* What you need to do *
For each line below, return an exact copy.

START Records for the task

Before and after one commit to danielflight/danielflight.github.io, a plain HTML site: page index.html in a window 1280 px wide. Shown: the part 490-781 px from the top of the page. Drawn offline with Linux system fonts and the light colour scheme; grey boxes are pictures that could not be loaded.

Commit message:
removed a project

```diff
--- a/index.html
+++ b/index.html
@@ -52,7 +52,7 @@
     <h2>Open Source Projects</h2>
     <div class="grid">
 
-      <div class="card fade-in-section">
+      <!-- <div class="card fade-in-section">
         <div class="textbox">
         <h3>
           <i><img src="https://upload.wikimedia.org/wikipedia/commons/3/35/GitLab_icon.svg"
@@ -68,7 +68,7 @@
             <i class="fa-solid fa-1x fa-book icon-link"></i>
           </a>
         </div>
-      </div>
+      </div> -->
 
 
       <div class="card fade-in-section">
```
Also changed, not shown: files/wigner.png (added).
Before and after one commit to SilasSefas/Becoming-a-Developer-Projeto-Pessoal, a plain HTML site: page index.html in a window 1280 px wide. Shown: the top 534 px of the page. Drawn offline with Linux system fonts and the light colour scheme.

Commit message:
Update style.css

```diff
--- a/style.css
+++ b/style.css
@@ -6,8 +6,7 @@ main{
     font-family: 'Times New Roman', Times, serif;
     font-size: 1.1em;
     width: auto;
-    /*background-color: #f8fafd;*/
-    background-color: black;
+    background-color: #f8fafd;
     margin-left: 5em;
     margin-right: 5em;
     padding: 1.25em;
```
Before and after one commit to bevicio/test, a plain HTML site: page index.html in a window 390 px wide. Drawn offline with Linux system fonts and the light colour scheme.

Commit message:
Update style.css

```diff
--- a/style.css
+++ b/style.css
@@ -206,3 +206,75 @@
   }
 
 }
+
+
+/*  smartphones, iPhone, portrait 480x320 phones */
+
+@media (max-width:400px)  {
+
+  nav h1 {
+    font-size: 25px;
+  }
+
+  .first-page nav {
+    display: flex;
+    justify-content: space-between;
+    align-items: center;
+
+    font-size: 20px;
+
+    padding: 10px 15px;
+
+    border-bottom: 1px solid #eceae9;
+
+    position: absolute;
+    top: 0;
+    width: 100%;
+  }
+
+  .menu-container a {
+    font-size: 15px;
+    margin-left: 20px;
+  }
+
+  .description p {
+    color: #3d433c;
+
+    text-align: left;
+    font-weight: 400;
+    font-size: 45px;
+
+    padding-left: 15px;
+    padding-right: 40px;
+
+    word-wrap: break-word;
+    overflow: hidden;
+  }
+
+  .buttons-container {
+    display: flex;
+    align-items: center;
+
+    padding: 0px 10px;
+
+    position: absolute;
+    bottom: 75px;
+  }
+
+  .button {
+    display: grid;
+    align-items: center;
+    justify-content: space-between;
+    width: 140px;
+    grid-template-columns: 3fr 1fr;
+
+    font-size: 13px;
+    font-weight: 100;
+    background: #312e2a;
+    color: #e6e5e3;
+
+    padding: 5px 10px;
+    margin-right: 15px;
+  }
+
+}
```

END Records for the task

* Reply *
Before and after one commit to danielflight/danielflight.github.io, a plain HTML site: page index.html in a window 1280 px wide. Shown: the part 490-781 px from the top of the page. Drawn offline with Linux system fonts and the light colour scheme; grey boxes are pictures that could not be loaded.

Commit message:
removed a project

```diff
--- a/index.html
+++ b/index.html
@@ -52,7 +52,7 @@
     <h2>Open Source Projects</h2>
     <div class="grid">
 
-      <div class="card fade-in-section">
+      <!-- <div class="card fade-in-section">
         <div class="textbox">
         <h3>
           <i><img src="https://upload.wikimedia.org/wikipedia/commons/3/35/GitLab_icon.svg"
@@ -68,7 +68,7 @@
             <i class="fa-solid fa-1x fa-book icon-link"></i>
           </a>
         </div>
-      </div>
+      </div> -->
 
 
       <div class="card fade-in-section">
```
Also changed, not shown: files/wigner.png (added).
Before and after one commit to SilasSefas/Becoming-a-Developer-Projeto-Pessoal, a plain HTML site: page index.html in a window 1280 px wide. Shown: the top 534 px of the page. Drawn offline with Linux system fonts and the light colour scheme.

Commit message:
Update style.css

```diff
--- a/style.css
+++ b/style.css
@@ -6,8 +6,7 @@ main{
     font-family: 'Times New Roman', Times, serif;
     font-size: 1.1em;
     width: auto;
-    /*background-color: #f8fafd;*/
-    background-color: black;
+    background-color: #f8fafd;
     margin-left: 5em;
     margin-right: 5em;
     padding: 1.25em;
```
Before and after one commit to bevicio/test, a plain HTML site: page index.html in a window 390 px wide. Drawn offline with Linux system fonts and the light colour scheme.

Commit message:
Update style.css

```diff
--- a/style.css
+++ b/style.css
@@ -206,3 +206,75 @@
   }
 
 }
+
+
+/*  smartphones, iPhone, portrait 480x320 phones */
+
+@media (max-width:400px)  {
+
+  nav h1 {
+    font-size: 25px;
+  }
+
+  .first-page nav {
+    display: flex;
+    justify-content: space-between;
+    align-items: center;
+
+    font-size: 20px;
+
+    padding: 10px 15px;
+
+    border-bottom: 1px solid #eceae9;
+
+    position: absolute;
+    top: 0;
+    width: 100%;
+  }
+
+  .menu-container a {
+    font-size: 15px;
+    margin-left: 20px;
+  }
+
+  .description p {
+    color: #3d433c;
+
+    text-align: left;
+    font-weight: 400;
+    font-size: 45px;
+
+    padding-left: 15px;
+    padding-right: 40px;
+
+    word-wrap: break-word;
+    overflow: hidden;
+  }
+
+  .buttons-container {
+    display: flex;
+    align-items: center;
+
+    padding: 0px 10px;
+
+    position: absolute;
+    bottom: 75px;
+  }
+
+  .button {
+    display: grid;
+    align-items: center;
+    justify-content: space-between;
+    width: 140px;
+    grid-template-columns: 3fr 1fr;
+
+    font-size: 13px;
+    font-weight: 100;
+    background: #312e2a;
+    color: #e6e5e3;
+
+    padding: 5px 10px;
+    margin-right: 15px;
+  }
+
+}
```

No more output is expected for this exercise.